The Problem of Rhetoric as a Word
In the last few weeks, I've been told the following by students:
- I don't like to argue.
- Rhetoric is what destroyed the middle class.
- Most texts aren't rhetorical.
- Studying rhetoric is like mastering lying.
- No one takes speeches seriously anyway.
I study the rhetoric of fiction and the rhetoric of science. These two fields might seem lightyears apart, but they aren't. We communicate through stories and narratives. But my students do not associate the ways in which we share knowledge and ideas with the discipline of rhetoric.
How can we better reach today's students? I've tried to explain the "personas" students adopt online: the Twitter, Facebook, and miscellaneous profiles they carefully construct for different audiences. Even though we consistently refer to the choices as "rhetorical analysis" the students actively reject the word rhetoric.

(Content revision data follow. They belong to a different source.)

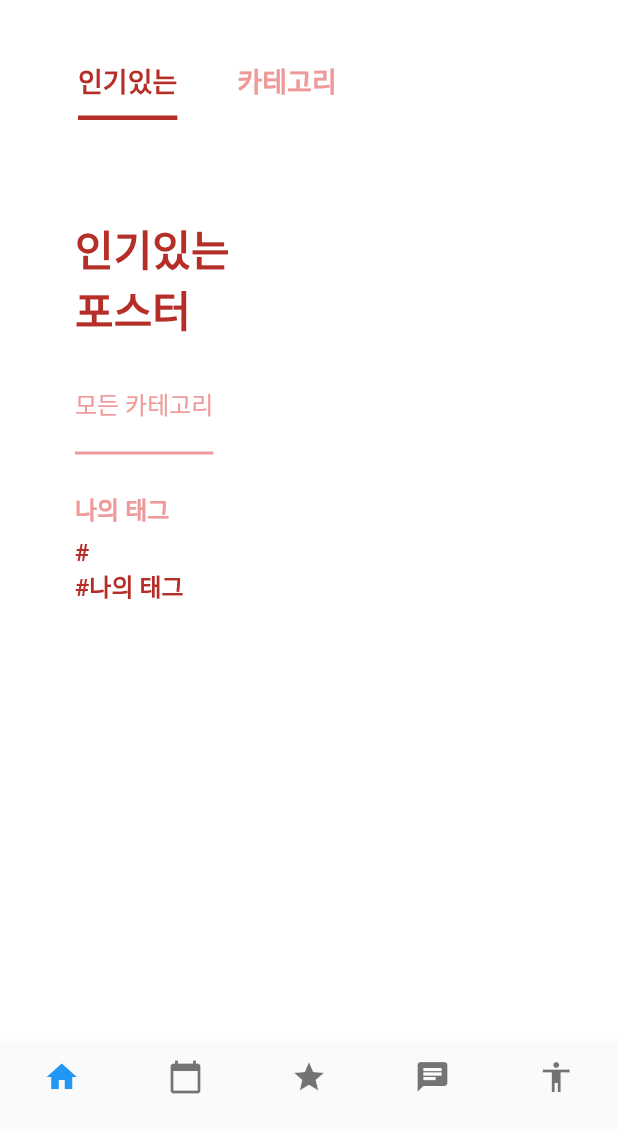
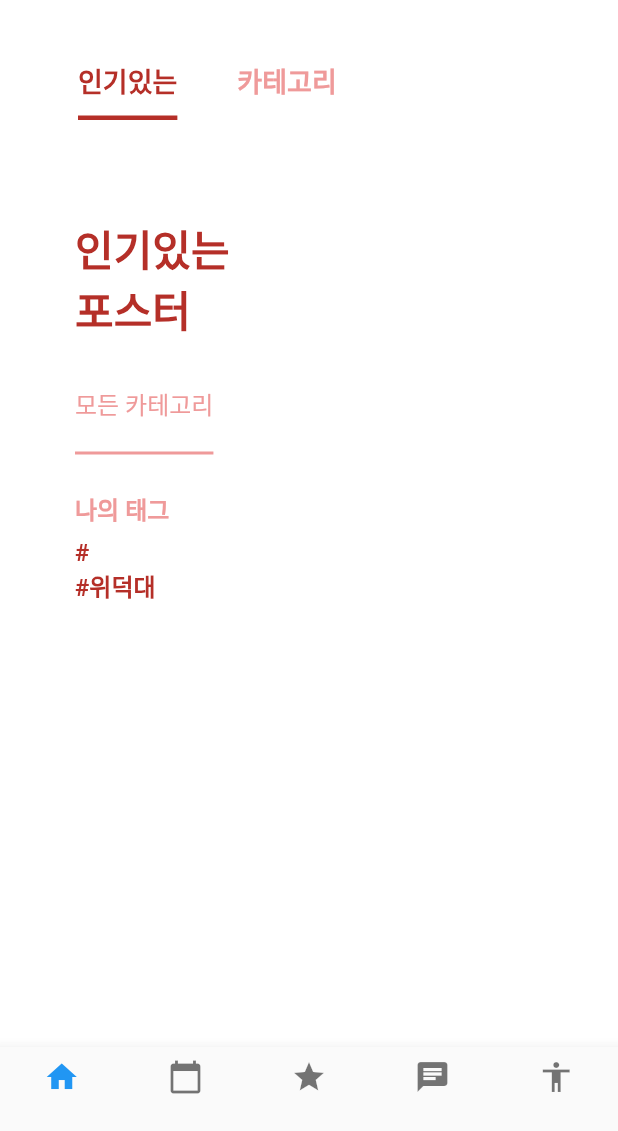
Before and after one commit to thinkcsww/camposter, a Flutter app: the screen it shows once a user with an empty profile is signed in, on a phone screen of 412 x 824 dp, the part 105-1236 px from its top. Run offline on Flutter 3.47's test engine with Material 2 defaults, Android fonts, the light colour scheme and no system bars; our stand-ins replace badges, cloud_firestore, firebase_auth, firebase_storage, flutter_spinkit, fluttertoast and 2 more; missing offline and left inert: autocomplete_textfield, flutter_picker; accounts and stored records are empty.

```diff
--- a/lib/home.dart
+++ b/lib/home.dart
@@ -43,7 +43,7 @@ class _HomePageState extends State<HomePage> {
     Colors.white
   ];
   List<String> suggestions = [];
-  List<String> myTags = [];
+  List<String> myTags = ["위덕대"];
   double spinKitState = 0.0;
 
   @override
@@ -176,7 +176,12 @@ class _HomePageState extends State<HomePage> {
               Icons.autorenew,
               color: Theme.of(context).primaryColor,
             ),
-            onPressed: () {},
+            onPressed: () {
+              setState(() {
+                myTags.clear();
+                currentBody = _buildPopularBody(context);
+              });
+            },
           )
         ],
       ),
@@ -306,18 +311,7 @@ class _HomePageState extends State<HomePage> {
               padding: const EdgeInsets.only(top: 8.0),
               child: Column(
                 crossAxisAlignment: CrossAxisAlignment.start,
-                children: <Widget>[
-                  Text(schoolName,
-                      style: TextStyle(
-                          color: camposterRed,
-                          fontSize: 16.0,
-                          fontWeight: FontWeight.bold)),
-                  Text('#나의 태그',
-                      style: TextStyle(
-                          color: camposterRed,
-                          fontSize: 16.0,
-                          fontWeight: FontWeight.bold)),
-                ],
+                children: _buildMyTagList(myTags),
               ),
             ),
           ],
@@ -331,6 +325,7 @@ class _HomePageState extends State<HomePage> {
       stream: Firestore.instance
           .collection('Posters')
           .where('auth', isEqualTo: true)
+          .where('school', isEqualTo: schoolName)
           .where('posterName', isEqualTo: queryPosterName)
           .snapshots(),
       builder: (context, snapshot) {
@@ -515,6 +510,7 @@ class _HomePageState extends State<HomePage> {
       stream: Firestore.instance
           .collection('Posters')
           .where('auth', isEqualTo: true)
+          .where('school', isEqualTo: schoolName)
           .where('category', isEqualTo: queryPosterCategory)
           .snapshots(),
       builder: (context, snapshot) {
@@ -689,6 +685,30 @@ class _HomePageState extends State<HomePage> {
   }
 
   ///
+  /// 나의 태그 리스트 ex) 한동대학교 만들어줌
+  ///
+
+  List<Text> _buildMyTagList(List<String> myTagList) {
+    List<Text> tagList = [
+      Text('#$schoolName',
+          style: TextStyle(
+              color: camposterRed,
+              fontSize: 16.0,
+              fontWeight: FontWeight.bold)
+      ),
+    ];
+    for (var i = 1; i < myTagList.length + 1; i++) {
+      tagList.add(Text('#${myTagList[i - 1]}',
+          style: TextStyle(
+              color: camposterRed,
+              fontSize: 16.0,
+              fontWeight: FontWeight.bold)
+      ));
+    }
+    return tagList;
+  }
+
+  ///
   /// Search에 보여줄 Suggestion을 위해 모든 포스터 리스트를 DB에서 받아온다.
   ///
   Future _getPosterListFromDB() async {
@@ -706,10 +726,10 @@ class _HomePageState extends State<HomePage> {
     var result =
         await Firestore.instance.collection('Users').document(user.uid).get();
     setState(() {
-      schoolName = '#${result.data['school']}';
+      schoolName = result.data['school'];
       print(schoolName);
       currentBody = _buildPopularBody(context);
-      myTags.add(schoolName);
+//      myTags.add(schoolName);
     });
   }
 
--- a/lib/model/poster.dart
+++ b/lib/model/poster.dart
@@ -8,12 +8,13 @@ class Poster{
   final String organizer;
   final String category;
   final String posterId;
+  final String school;
 
-  Poster.forSearchPosterList(DocumentSnapshot snapshot, {this.posterId, this.category, this.organizer, this.imageURL, this.creatorId})
+  Poster.forSearchPosterList(DocumentSnapshot snapshot, { this.school, this.posterId, this.category, this.organizer, this.imageURL, this.creatorId})
       : assert(snapshot['posterName'] != null),
         posterName = snapshot['posterName'];
 
-  Poster.forCreatorList(DocumentSnapshot snapshot, {this.posterId, this.category, this.organizer})
+  Poster.forCreatorList(DocumentSnapshot snapshot, { this.school, this.posterId, this.category, this.organizer})
       : assert(snapshot['creatorId'] != null),
         assert(snapshot['imageURL'] != null),
         assert(snapshot['posterName'] != null),
@@ -21,7 +22,7 @@ class Poster{
         imageURL = snapshot['imageURL'],
         posterName = snapshot['posterName'];
 
-  Poster.forDetailPoster(DocumentSnapshot snapshot, {this.category})
+  Poster.forDetailPoster(DocumentSnapshot snapshot, {this.school, this.category})
       : assert(snapshot['organizer'] != null),
         assert(snapshot['imageURL'] != null),
         assert(snapshot['posterName'] != null),
@@ -38,13 +39,15 @@ class Poster{
         assert(snapshot['posterName'] != null),
         assert(snapshot['organizer'] != null),
         assert(snapshot['category'] != null),
+        assert(snapshot['school'] != null),
         creatorId = snapshot['creatorId'],
+        school = snapshot['school'],
         imageURL = snapshot['imageURL'],
         organizer = snapshot['organizer'],
         category = snapshot['category'],
         posterName = snapshot['posterName'];
 
-  Poster.forPosterIPosted(DocumentSnapshot snapshot, {this.posterId, this.category, this.creatorId})
+  Poster.forPosterIPosted(DocumentSnapshot snapshot, {this.school, this.posterId, this.category, this.creatorId})
       : assert(snapshot['organizer'] != null),
         assert(snapshot['imageURL'] != null),
         assert(snapshot['posterName'] != null),
```
Also changed, not shown: lib/add_poster.dart (+19 -11 lines), 1 other file.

Maybe the word "rhetoric" is beyond rehabilitation? I hope not. Yet, my students have had four or more courses that use standardized terminology, including the lexicon of rhetoric. So to reject the word is to reject a fair amount of university instruction.